** Available data follows **

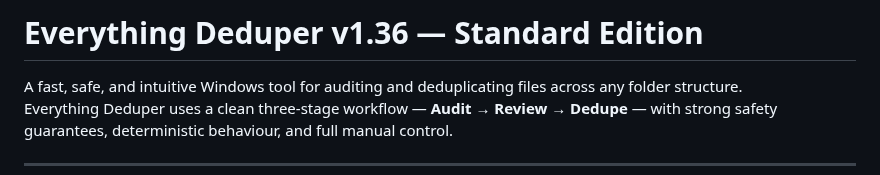
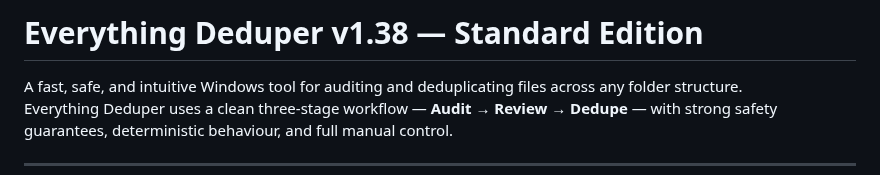
Before and after one commit to carlwaring/EverythingDeduper, a Markdown page: README.md, the part around the change. GitHub-like rendering.

```diff
--- a/README.md
+++ b/README.md
@@ -1,4 +1,4 @@
-# **Everything Deduper v1.36 — Standard Edition**
+# **Everything Deduper v1.38 — Standard Edition**
 A fast, safe, and intuitive Windows tool for auditing and deduplicating files across any folder structure.
 Everything Deduper uses a clean three‑stage workflow — **Audit → Review → Dedupe** — with strong safety guarantees, deterministic behaviour, and full manual control.
 
```
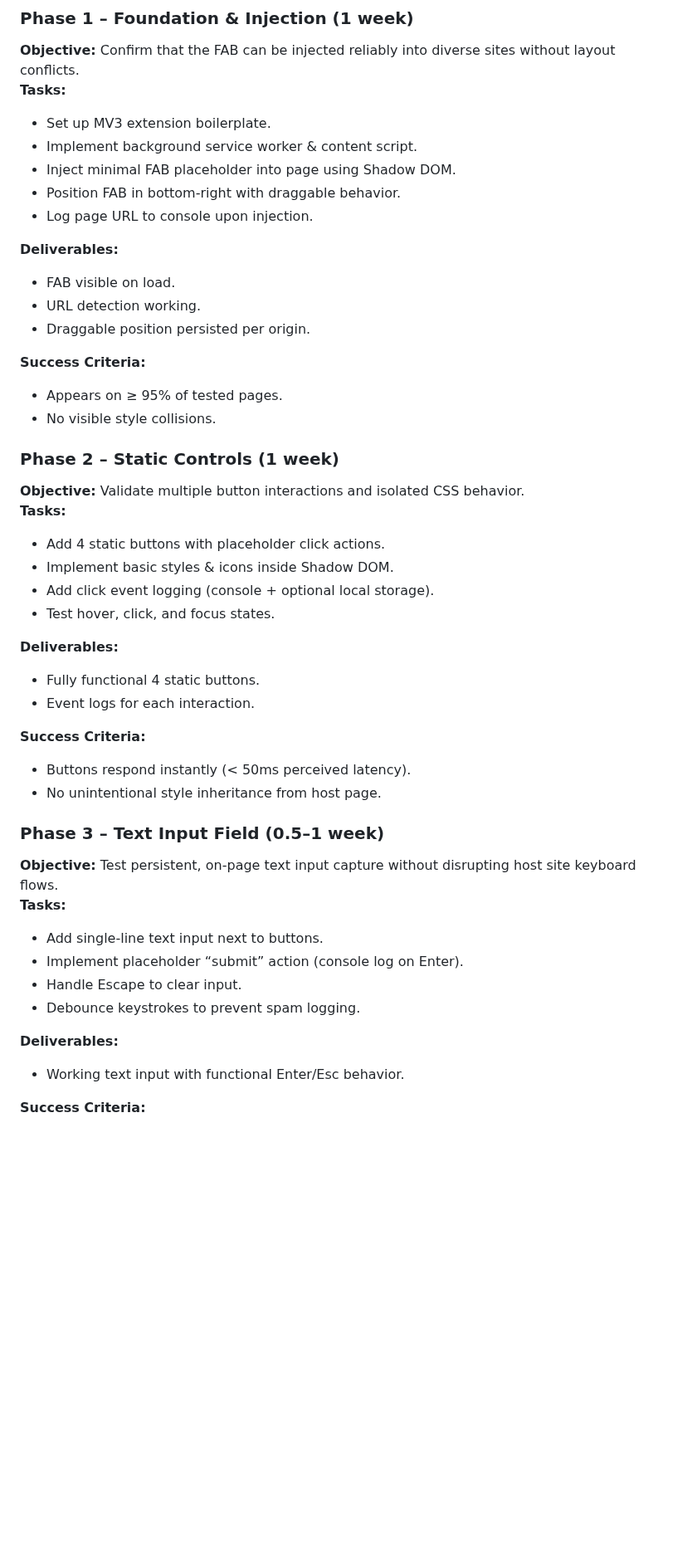
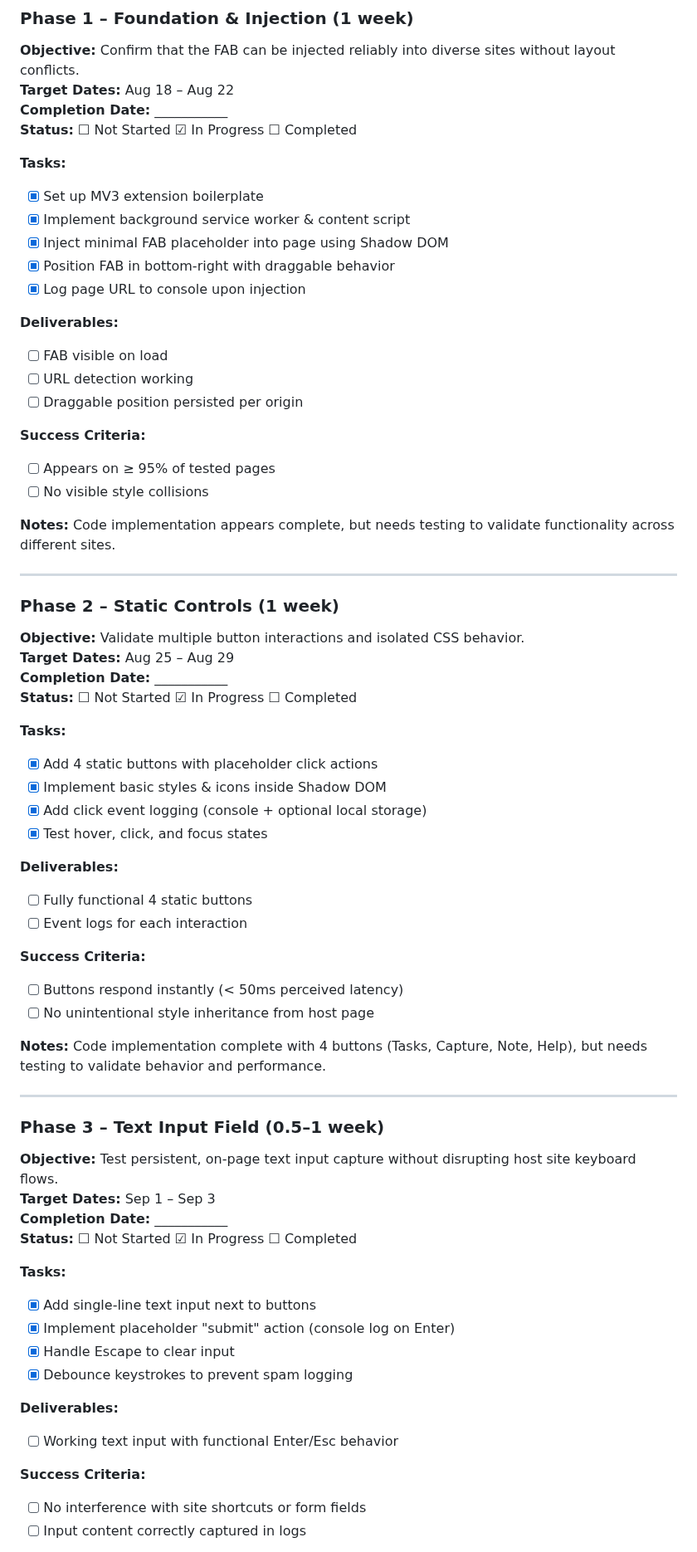
Before and after one commit to chasing-tomorrow-ai/fab-test, a Markdown page: Docs/FAB_Development_Plan.md, the part around one of its changes. Shown at 83% size. GitHub-like rendering; blank space fills up the shorter version.

Commit message:
update: development plan checklist

```diff
--- a/Docs/FAB_Development_Plan.md
+++ b/Docs/FAB_Development_Plan.md
@@ -20,58 +20,72 @@
 ### Phase 1 – Foundation & Injection (1 week)
 
 **Objective:** Confirm that the FAB can be injected reliably into diverse sites without layout conflicts.
+**Target Dates:** Aug 18 – Aug 22
+**Completion Date:** ___________
+**Status:** ☐ Not Started ☑ In Progress ☐ Completed
+
 **Tasks:**
-
-- Set up MV3 extension boilerplate.
-- Implement background service worker & content script.
-- Inject minimal FAB placeholder into page using Shadow DOM.
-- Position FAB in bottom-right with draggable behavior.
-- Log page URL to console upon injection.
+- [x] Set up MV3 extension boilerplate
+- [x] Implement background service worker & content script
+- [x] Inject minimal FAB placeholder into page using Shadow DOM
+- [x] Position FAB in bottom-right with draggable behavior
+- [x] Log page URL to console upon injection
 
 **Deliverables:**
-
-- FAB visible on load.
-- URL detection working.
-- Draggable position persisted per origin.
+- [ ] FAB visible on load
+- [ ] URL detection working
+- [ ] Draggable position persisted per origin
 
 **Success Criteria:**
+- [ ] Appears on ≥ 95% of tested pages
+- [ ] No visible style collisions
 
-- Appears on ≥ 95% of tested pages.
-- No visible style collisions.
+**Notes:** Code implementation appears complete, but needs testing to validate functionality across different sites.
+
+---
 
 ### Phase 2 – Static Controls (1 week)
 
 **Objective:** Validate multiple button interactions and isolated CSS behavior.
+**Target Dates:** Aug 25 – Aug 29
+**Completion Date:** ___________
+**Status:** ☐ Not Started ☑ In Progress ☐ Completed
+
 **Tasks:**
-
-- Add 4 static buttons with placeholder click actions.
-- Implement basic styles & icons inside Shadow DOM.
-- Add click event logging (console + optional local storage).
-- Test hover, click, and focus states.
+- [x] Add 4 static buttons with placeholder click actions
+- [x] Implement basic styles & icons inside Shadow DOM
+- [x] Add click event logging (console + optional local storage)
+- [x] Test hover, click, and focus states
 
 **Deliverables:**
-
-- Fully functional 4 static buttons.
-- Event logs for each interaction.
+- [ ] Fully functional 4 static buttons
+- [ ] Event logs for each interaction
 
 **Success Criteria:**
+- [ ] Buttons respond instantly (< 50ms perceived latency)
+- [ ] No unintentional style inheritance from host page
 
-- Buttons respond instantly (< 50ms perceived latency).
-- No unintentional style inheritance from host page.
+**Notes:** Code implementation complete with 4 buttons (Tasks, Capture, Note, Help), but needs testing to validate behavior and performance.
+
+---
 
 ### Phase 3 – Text Input Field (0.5–1 week)
 
 **Objective:** Test persistent, on-page text input capture without disrupting host site keyboard flows.
+**Target Dates:** Sep 1 – Sep 3
+**Completion Date:** ___________
+**Status:** ☐ Not Started ☑ In Progress ☐ Completed
+
 **Tasks:**
-
-- Add single-line text input next to buttons.
-- Implement placeholder “submit” action (console log on Enter).
-- Handle Escape to clear input.
-- Debounce keystrokes to prevent spam logging.
+- [x] Add single-line text input next to buttons
+- [x] Implement placeholder "submit" action (console log on Enter)
+- [x] Handle Escape to clear input
+- [x] Debounce keystrokes to prevent spam logging
 
 **Deliverables:**
-
-- Working text input with functional Enter/Esc behavior.
+- [ ] Working text input with functional Enter/Esc behavior
 
 **Success Criteria:**
+- [ ] No interference with site shortcuts or form fields
+- [ ] Input content correctly captured in logs
 
```
Also changed, not shown: other parts of Docs/FAB_Development_Plan.md (+78 -42 lines).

** End of Available data **

- [Description of the task]: If a record holds a picture, skip the picture and write out everything else exactly.

- [Solution to the problem]:
Before and after one commit to carlwaring/EverythingDeduper, a Markdown page: README.md, the part around the change. GitHub-like rendering.

```diff
--- a/README.md
+++ b/README.md
@@ -1,4 +1,4 @@
-# **Everything Deduper v1.36 — Standard Edition**
+# **Everything Deduper v1.38 — Standard Edition**
 A fast, safe, and intuitive Windows tool for auditing and deduplicating files across any folder structure.
 Everything Deduper uses a clean three‑stage workflow — **Audit → Review → Dedupe** — with strong safety guarantees, deterministic behaviour, and full manual control.
 
```
Before and after one commit to chasing-tomorrow-ai/fab-test, a Markdown page: Docs/FAB_Development_Plan.md, the part around one of its changes. Shown at 83% size. GitHub-like rendering; blank space fills up the shorter version.

Commit message:
update: development plan checklist

```diff
--- a/Docs/FAB_Development_Plan.md
+++ b/Docs/FAB_Development_Plan.md
@@ -20,58 +20,72 @@
 ### Phase 1 – Foundation & Injection (1 week)
 
 **Objective:** Confirm that the FAB can be injected reliably into diverse sites without layout conflicts.
+**Target Dates:** Aug 18 – Aug 22
+**Completion Date:** ___________
+**Status:** ☐ Not Started ☑ In Progress ☐ Completed
+
 **Tasks:**
-
-- Set up MV3 extension boilerplate.
-- Implement background service worker & content script.
-- Inject minimal FAB placeholder into page using Shadow DOM.
-- Position FAB in bottom-right with draggable behavior.
-- Log page URL to console upon injection.
+- [x] Set up MV3 extension boilerplate
+- [x] Implement background service worker & content script
+- [x] Inject minimal FAB placeholder into page using Shadow DOM
+- [x] Position FAB in bottom-right with draggable behavior
+- [x] Log page URL to console upon injection
 
 **Deliverables:**
-
-- FAB visible on load.
-- URL detection working.
-- Draggable position persisted per origin.
+- [ ] FAB visible on load
+- [ ] URL detection working
+- [ ] Draggable position persisted per origin
 
 **Success Criteria:**
+- [ ] Appears on ≥ 95% of tested pages
+- [ ] No visible style collisions
 
-- Appears on ≥ 95% of tested pages.
-- No visible style collisions.
+**Notes:** Code implementation appears complete, but needs testing to validate functionality across different sites.
+
+---
 
 ### Phase 2 – Static Controls (1 week)
 
 **Objective:** Validate multiple button interactions and isolated CSS behavior.
+**Target Dates:** Aug 25 – Aug 29
+**Completion Date:** ___________
+**Status:** ☐ Not Started ☑ In Progress ☐ Completed
+
 **Tasks:**
-
-- Add 4 static buttons with placeholder click actions.
-- Implement basic styles & icons inside Shadow DOM.
-- Add click event logging (console + optional local storage).
-- Test hover, click, and focus states.
+- [x] Add 4 static buttons with placeholder click actions
+- [x] Implement basic styles & icons inside Shadow DOM
+- [x] Add click event logging (console + optional local storage)
+- [x] Test hover, click, and focus states
 
 **Deliverables:**
-
-- Fully functional 4 static buttons.
-- Event logs for each interaction.
+- [ ] Fully functional 4 static buttons
+- [ ] Event logs for each interaction
 
 **Success Criteria:**
+- [ ] Buttons respond instantly (< 50ms perceived latency)
+- [ ] No unintentional style inheritance from host page
 
-- Buttons respond instantly (< 50ms perceived latency).
-- No unintentional style inheritance from host page.
+**Notes:** Code implementation complete with 4 buttons (Tasks, Capture, Note, Help), but needs testing to validate behavior and performance.
+
+---
 
 ### Phase 3 – Text Input Field (0.5–1 week)
 
 **Objective:** Test persistent, on-page text input capture without disrupting host site keyboard flows.
+**Target Dates:** Sep 1 – Sep 3
+**Completion Date:** ___________
+**Status:** ☐ Not Started ☑ In Progress ☐ Completed
+
 **Tasks:**
-
-- Add single-line text input next to buttons.
-- Implement placeholder “submit” action (console log on Enter).
-- Handle Escape to clear input.
-- Debounce keystrokes to prevent spam logging.
+- [x] Add single-line text input next to buttons
+- [x] Implement placeholder "submit" action (console log on Enter)
+- [x] Handle Escape to clear input
+- [x] Debounce keystrokes to prevent spam logging
 
 **Deliverables:**
-
-- Working text input with functional Enter/Esc behavior.
+- [ ] Working text input with functional Enter/Esc behavior
 
 **Success Criteria:**
+- [ ] No interference with site shortcuts or form fields
+- [ ] Input content correctly captured in logs
 
```
Also changed, not shown: other parts of Docs/FAB_Development_Plan.md (+78 -42 lines).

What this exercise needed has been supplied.